Biology / Bioscience
Studying Biology in Germany
An article by Daniel Kastner. Staff member: Gabriele Meister
That is what it's about
From the bacterium to the blue whale, from the Coronavirus to the aspen poplar colony "Pando" in Utah, considered the largest organism in the world: Biological research deals with everything that is alive. It studies the relationships between living organisms, their interactions with the environment and their response to changes such as climate change.
The subject range is huge. The immigration of foreign species, such as the yellow ladybird from China to Europe, is just as much a part of the programme as working with the "gene scissors", with the help of which DNA can be specifically cut and modified. Big data has long played an important role, but in the genome sequence analysis of a human, biologists are dealing with billions of base pairs. Also in other fields, the tools are getting better and more precise: With cryo-electron microscopy, for example, three-dimensional images, for example of viral shells, can be made in the range of nanometres.
This is how the course runs
At the beginning, basics from the subjects of chemistry, physics and mathematics as well as the classical disciplines of biology: Zoology, botany, genetics, evolutionary biology, cell and developmental biology, microbiology and ecology. In the lab, students create cell cultures, multiply genetic material or stain chromosomes; In microscopy courses, they learn to differentiate between different cell types and draw cross-sections of leaves and roots; In the zoological basic internship, the so-called “Schnippelkurs”, they dissect worms, frogs and fish to understand their anatomy. "In the meantime, we sent out photos of objects that students had to sign off on and evaluate at home.

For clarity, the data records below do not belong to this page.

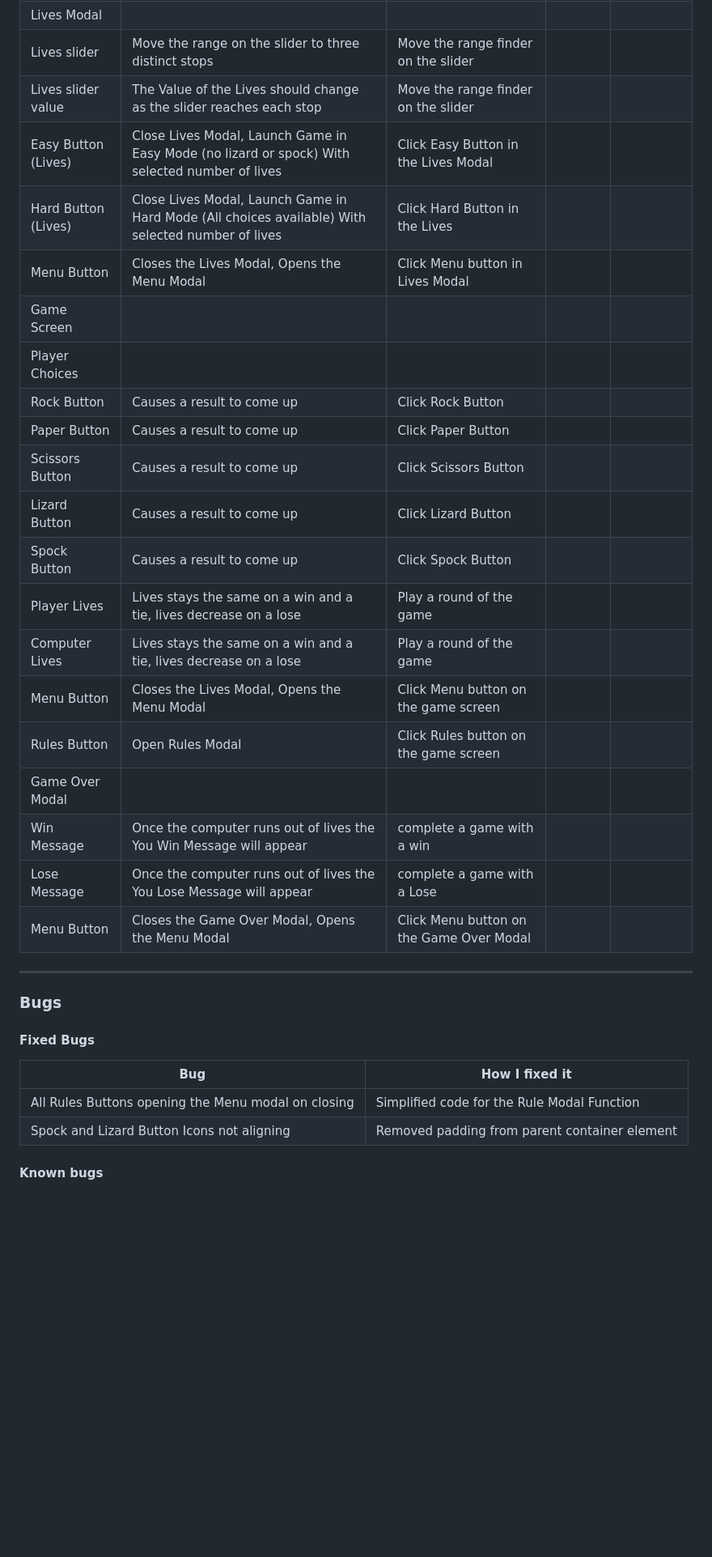
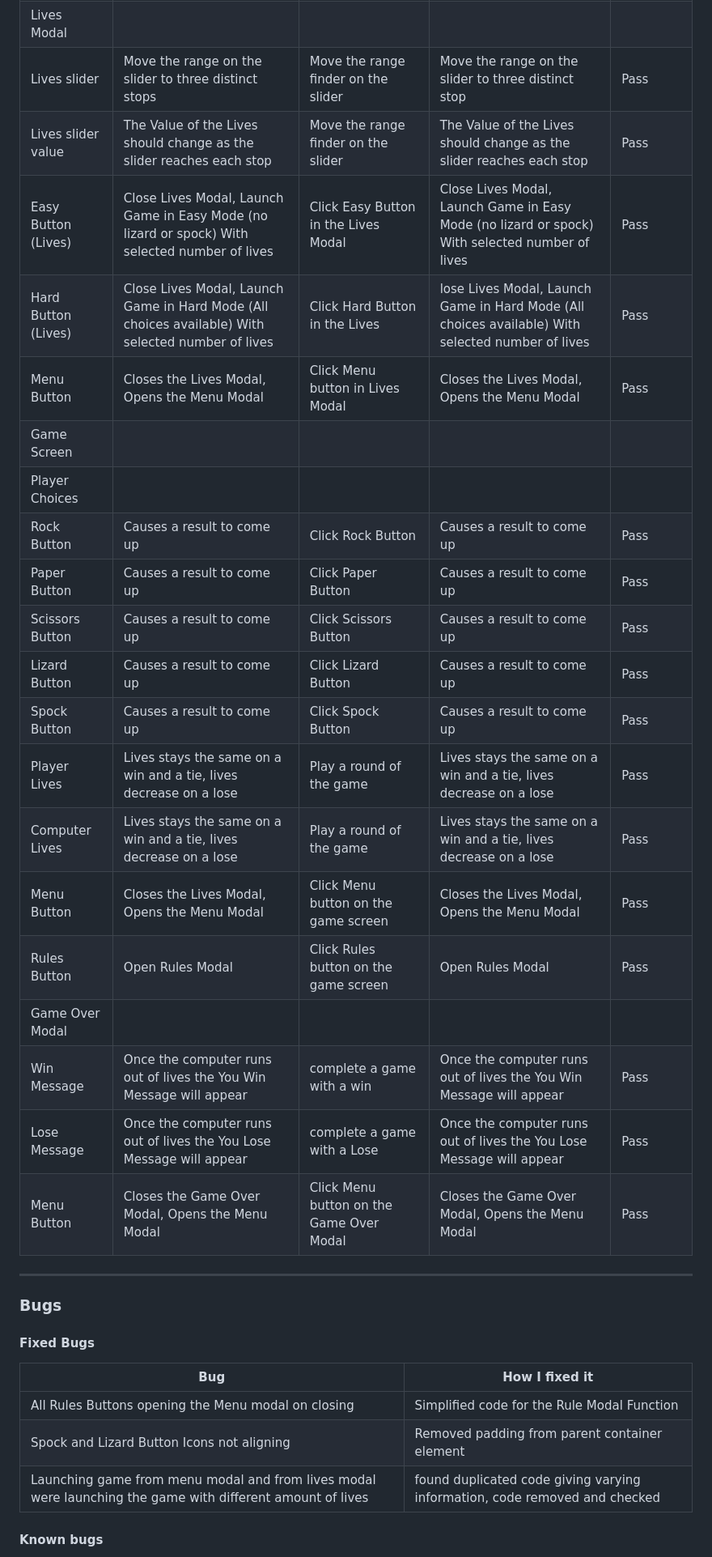
Before and after one commit to TommySpecs/rock-paper-scissors-lizard-spock, a Markdown page: testing.md, the part around the change printed below. Shown: that part at 81% size. GitHub-like rendering; blank space fills up the shorter version.

```diff
--- a/testing.md
+++ b/testing.md
@@ -175,28 +165,26 @@ Safari
 | Lives Modal        |                                                                      |                                     |                           |           |
-| Lives slider       | Move the range on the slider to three distinct stops                 | Move the range finder on the slider |                           |           |
-| Lives slider value | The Value of the Lives should change as the slider reaches each stop | Move the range finder on the slider |                           |           |
-| Easy Button (Lives)| Close Lives Modal, Launch Game in Easy Mode (no lizard or spock) With selected number of lives| Click Easy Button in the Lives Modal |                           |           |
-| Hard Button (Lives)| Close Lives Modal, Launch Game in Hard Mode (All choices available) With selected number of lives| Click Hard Button in the Lives |                           |           |
-| Menu Button       | Closes the Lives Modal, Opens the Menu Modal                          | Click Menu button in Lives Modal    |                           |            |
-| Game Screen       |                                                                       |                                     |                           |            |
-| Player Choices    |                                                                       |                                     |                           |            |
-| Rock Button       | Causes a result to come up                                            | Click Rock Button                   |                           |            |
-| Paper Button      | Causes a result to come up                                            | Click Paper Button                  |                           |            |
-| Scissors Button   | Causes a result to come up                                            | Click Scissors Button               |                           |            |
-| Lizard Button     | Causes a result to come up                                            | Click Lizard Button                 |                           |            |
-| Spock Button      | Causes a result to come up                                            | Click Spock Button                  |                           |            |
-| Player Lives      | Lives stays the same on a win and a tie, lives decrease on a lose     | Play a round of the game            |                           |            |
-| Computer Lives    | Lives stays the same on a win and a tie, lives decrease on a lose     | Play a round of the game            |                           |            |
-| Menu Button       | Closes the Lives Modal, Opens the Menu Modal                          | Click Menu button on the game screen|                           |            |
-| Rules Button      | Open Rules Modal                                                      | Click Rules button on the game screen|                          |            |
-| Game Over Modal   |                                                                       |                                     |                           |            |
-| Win Message       | Once the computer runs out of lives the You Win Message will appear   | complete a game with a win          |                           |            |
-| Lose Message      | Once the computer runs out of lives the You Lose Message will appear  |   complete a game with a Lose       |                           |            |
-| Menu Button       | Closes the Game Over Modal, Opens the Menu Modal                      | Click Menu button on the Game Over Modal|                       |            |
-
+| Lives slider       | Move the range on the slider to three distinct stops                 | Move the range finder on the slider |  Move the range on the slider to three distinct stop                          | Pass      |
+| Lives slider value | The Value of the Lives should change as the slider reaches each stop | Move the range finder on the slider | The Value of the Lives should change as the slider reaches each stop                          | Pass      |
+| Easy Button (Lives)| Close Lives Modal, Launch Game in Easy Mode (no lizard or spock) With selected number of lives| Click Easy Button in the Lives Modal | Close Lives Modal, Launch Game in Easy Mode (no lizard or spock) With selected number of lives                          | Pass           |
+| Hard Button (Lives)| Close Lives Modal, Launch Game in Hard Mode (All choices available) With selected number of lives| Click Hard Button in the Lives | lose Lives Modal, Launch Game in Hard Mode (All choices available) With selected number of lives                           | Pass           |
+| Menu Button       | Closes the Lives Modal, Opens the Menu Modal                          | Click Menu button in Lives Modal    | Closes the Lives Modal, Opens the Menu Modal                          | Pass      |
+| Game Screen       |                                                                       |                                     |                           |           |
+| Player Choices    |                                                                       |                                     |                           |           |
+| Rock Button       | Causes a result to come up                                            | Click Rock Button                   | Causes a result to come up                          | Pass      |
+| Paper Button      | Causes a result to come up                                            | Click Paper Button                  | Causes a result to come up                          | Pass      |
+| Scissors Button   | Causes a result to come up                                            | Click Scissors Button               | Causes a result to come up                         | Pass      |
+| Lizard Button     | Causes a result to come up                                            | Click Lizard Button                 | Causes a result to come up                          | Pass      |
+| Spock Button      | Causes a result to come up                                            | Click Spock Button                  | Causes a result to come up                          | Pass      |
+| Player Lives      | Lives stays the same on a win and a tie, lives decrease on a lose     | Play a round of the game            | Lives stays the same on a win and a tie, lives decrease on a lose                           | Pass      |
+| Computer Lives    | Lives stays the same on a win and a tie, lives decrease on a lose     | Play a round of the game            | Lives stays the same on a win and a tie, lives decrease on a lose                          | Pass      |
+| Menu Button       | Closes the Lives Modal, Opens the Menu Modal                          | Click Menu button on the game screen|  Closes the Lives Modal, Opens the Menu Modal                           | Pass      |
+| Rules Button      | Open Rules Modal                                                      | Click Rules button on the game screen| Open Rules Modal                         | Pass      |
+| Game Over Modal   |                                                                       |                                     |                           |           |
+| Win Message       | Once the computer runs out of lives the You Win Message will appear   | complete a game with a win          |Once the computer runs out of lives the You Win Message will appear                           | Pass      |
+| Lose Message      | Once the computer runs out of lives the You Lose Message will appear  |   complete a game with a Lose       |Once the computer runs out of lives the You Lose Message will appear                           | Pass      |
+| Menu Button       | Closes the Game Over Modal, Opens the Menu Modal                      | Click Menu button on the Game Over Modal|  Closes the Game Over Modal, Opens the Menu Modal                      | Pass      |
 
 ---
-
 
 ### Bugs
 
@@ -206,5 +194,6 @@ Safari
 |---------------------------------|----------------------------------------------------|
 | All Rules Buttons opening the  Menu modal on closing  | Simplified code for the Rule Modal Function  |
 | Spock and Lizard Button Icons not aligning | Removed padding from parent container element  |
+| Launching game from menu modal and from lives modal were launching the game with different amount of lives | found duplicated code giving varying information, code removed and checked |
 
 #### Known bugs
```
Also changed, not shown: other parts of testing.md (+68 -77 lines), README.md (+20 -0 lines), doc/testing-images/css-validation.png (added), doc/testing-images/html-validation.png (added), doc/testing-images/jshint-validation.png (added), doc/testing-images/lighthouse.png (added), doc/testing-images/wave-validation.png (added), 1 other file.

But nothing can fully replace the work in the laboratory and the excursions," says Alois Palmetshofer, spokesperson of the Conference of Biology Departments.
Statistics and programming skills are becoming more and more important as you deal with ever increasing amounts of data. Therefore, the basics of bioinformatics and systems biology are part of the curriculum at almost all universities. Each course also includes field trips, be it to the surrounding area of the university, to the Alps or, for example, to Thailand. From the fourth semester onwards, students can usually choose their own specialisations, for example in neurobiology or biotechnology.
The topics offered vary from university to university. At the latest during the bachelor thesis students work in scientific groups: at the university, in other research institutions or in the industry. Often they go abroad for a few months.
Typical questions raised within the subject
- How do cells communicate with each other?
- What principles does evolution follow?
- How can biodiversity on earth be explained and how can it be preserved?
- What are the opportunities and risks of genome editing for plant breeding?
- How can the race between new antibiotics and resistance be won?
- How can vaccine development be accelerated?
The subject suits you,...
... you are interested in people, animals and plants and you are prepared to deal with large amounts of material. It is helpful to have a basic understanding of mathematics, chemistry and physics, because the course also includes differential calculus, electrochemical potentials and optics. Pipetting and drawing require intuition, dealing with organisms responsibly and with diligence. You should be prepared to dissect a dead snail. "If you can't take it, then you are probably not suited for biology," Palmetshofer says. In addition, you should be ready to ask yourself ethical questions - such as whether you can make embryos resistant to HIV using “gene scissors”.
Is there a numerus clausus?
More than half of the courses have admission restrictions, mostly in the two range. However, at many universities all applicants can be admitted.